Sponsored by PTTC Texas/SE New Mexico Region



Day 1: Thursday, June 16
8:30-9:00 Continental Breakfast
9:00-9:30 Welcome (Karl Schleicher)
9:30-10:00 A Comparison of Open Source Seismic Processing Software (Mihai Popovici)
10:00-10:30 The Mines Java Toolkit and Multicore Computing (Dave Hale)
10:30-10:45 Break
10:45-11:15 JavaSeis (Chuck Mosher)
11:15-11:45 reserve

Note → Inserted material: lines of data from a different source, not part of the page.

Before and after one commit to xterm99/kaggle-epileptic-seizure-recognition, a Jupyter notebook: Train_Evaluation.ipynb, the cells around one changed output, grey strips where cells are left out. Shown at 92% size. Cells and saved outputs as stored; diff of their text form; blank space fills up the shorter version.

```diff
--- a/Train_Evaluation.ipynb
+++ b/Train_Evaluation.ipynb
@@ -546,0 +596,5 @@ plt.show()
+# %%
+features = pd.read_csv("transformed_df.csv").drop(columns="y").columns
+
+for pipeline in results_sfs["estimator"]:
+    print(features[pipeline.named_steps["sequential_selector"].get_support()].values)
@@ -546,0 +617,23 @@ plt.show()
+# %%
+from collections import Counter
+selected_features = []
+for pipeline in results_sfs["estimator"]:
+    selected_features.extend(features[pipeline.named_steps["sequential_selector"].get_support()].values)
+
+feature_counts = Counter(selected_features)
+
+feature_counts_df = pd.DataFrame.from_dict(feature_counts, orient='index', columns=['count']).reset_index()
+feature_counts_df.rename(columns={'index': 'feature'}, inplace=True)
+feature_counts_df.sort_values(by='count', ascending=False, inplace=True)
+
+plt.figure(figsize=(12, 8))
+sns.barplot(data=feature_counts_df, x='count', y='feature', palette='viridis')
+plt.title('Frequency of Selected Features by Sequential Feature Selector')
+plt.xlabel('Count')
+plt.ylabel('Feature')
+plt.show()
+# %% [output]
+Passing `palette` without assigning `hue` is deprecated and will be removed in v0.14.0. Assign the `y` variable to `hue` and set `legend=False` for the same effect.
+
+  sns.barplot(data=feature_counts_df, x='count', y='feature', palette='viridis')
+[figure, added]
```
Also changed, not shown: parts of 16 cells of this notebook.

11:45-12:15 FreeDDS and FreeUSP (Richard Clark)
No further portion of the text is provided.